budget this is just a drop in the ocean. But more to the point, I don’t
think that this move necessarily means the end of projects carried out by
the co-financing organisations, many of which are directly aimed at poverty
alleviation. These continue outside the sphere of government doings.

The most important signal that India appears to be giving is that it is no
longer prepared to discuss the conditions of development aid with each
individual country. You can also read into it that the Indian government
would prefer to negotiate with Brussels. For the Dutch development world
this probably comes as a shock, after all we have been used to playing a
sort of pioneering role in the field.


I suspect that the Indian request is also motivated by pride. India has
never really liked having to be in a position to ask for help. Even before
the Green Revolution, in the 1960s when India was not yet self sufficient
in food and suffered from famines, there was great reluctance to ask for
food assistance. In his memoirs, the economist and former US ambassador to
India, John Kenneth Galbraith describes the efforts the Americans went to
to offer assistance without denting the pride of the Indian government.
India is now very clearly choosing a similar approach to that adopted by
China. It is a big country, with a big culture, and it is capable of
standing on its own two feet. What a small country like the Netherlands
thinks about this is not particularly relevant.

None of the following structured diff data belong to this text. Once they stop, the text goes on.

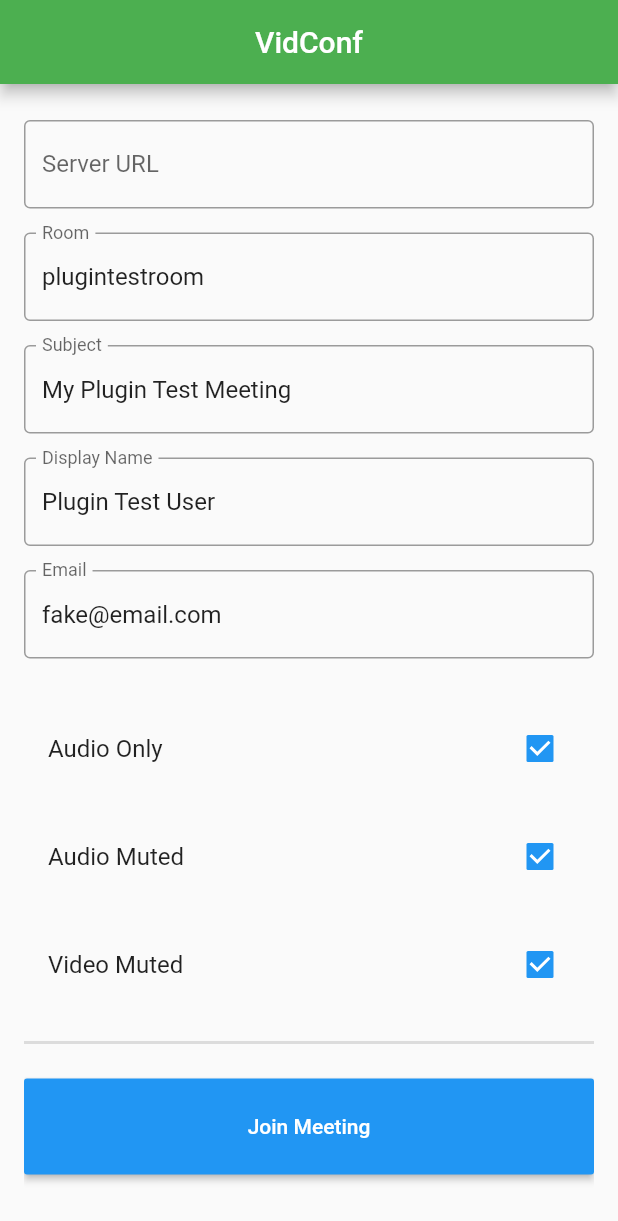
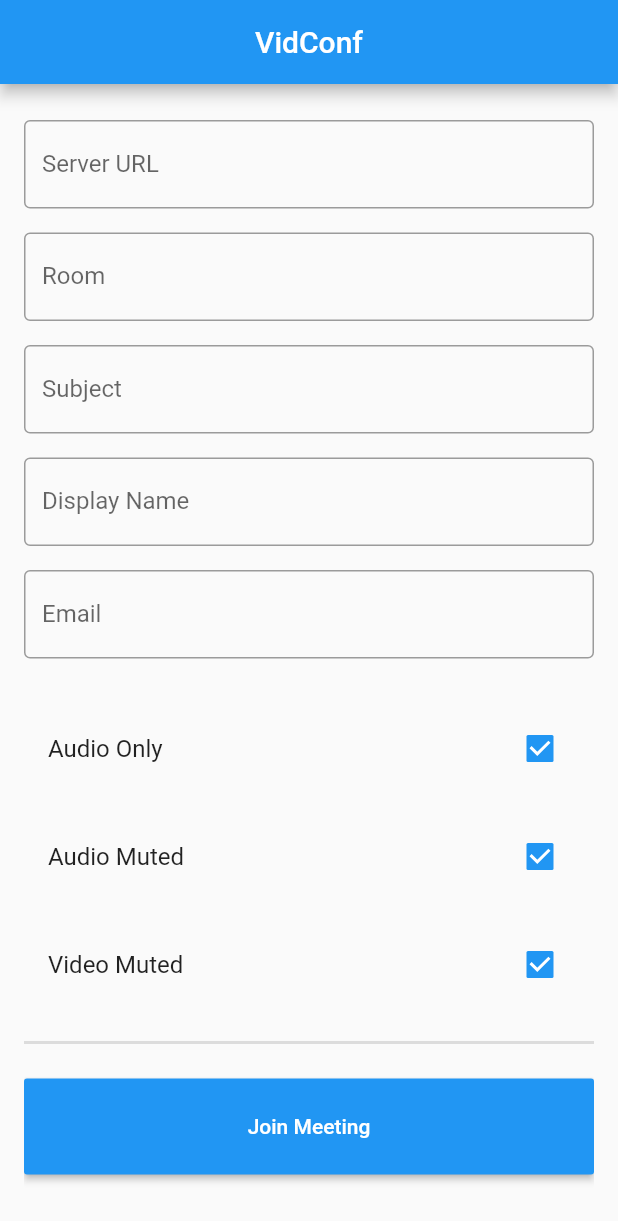
Before and after one commit to Harishwarrior/jitsi_video_conferencing_app, a Flutter app: the screen it shows after launch, on a phone screen of 412 x 824 dp. Shown: the top 1221 px of the screen. Run offline on Flutter 3.47's test engine with Material 2 defaults, Android fonts, the phone set to English and light mode, and no system bars; missing offline and left inert: jitsi_meet.

Commit message:
cleanup UI

```diff
--- a/lib/main.dart
+++ b/lib/main.dart
@@ -17,10 +17,10 @@ class MyApp extends StatefulWidget {
 
 class _MyAppState extends State<MyApp> {
   final serverText = TextEditingController();
-  final roomText = TextEditingController(text: "plugintestroom");
-  final subjectText = TextEditingController(text: "My Plugin Test Meeting");
-  final nameText = TextEditingController(text: "Plugin Test User");
-  final emailText = TextEditingController(text: "fake@email.com");
+  final roomText = TextEditingController(text: "");
+  final subjectText = TextEditingController(text: "");
+  final nameText = TextEditingController(text: "");
+  final emailText = TextEditingController(text: "");
   var isAudioOnly = true;
   var isAudioMuted = true;
   var isVideoMuted = true;
@@ -49,7 +49,7 @@ class _MyAppState extends State<MyApp> {
         appBar: AppBar(
           title: const Text('VidConf'),
           centerTitle: true,
-          backgroundColor: Colors.green,
+          backgroundColor: Colors.blue,
         ),
         body: Container(
           padding: const EdgeInsets.symmetric(
```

I can also imagine that the Indian move is actually quite convenient for
Van Ardenne [Dutch minister of development cooperation]. The new Dutch
cabinet is going all out for budget cuts, and development cooperation has
less to spend. Van Ardenne’s offer to speed up the handing over of the
Dutch programmes in India, instead of bringing them slowly to a close, must
be seen in this context.

Of course all these developments do not mean that India no longer has any
problems. It is still the country with the most underfed people. Although
India as a whole is self sufficient in food, a large proportion of the
population is too poor to be able to feed itself. The fact that India is
now clearly taking responsibility for this itself should be praised.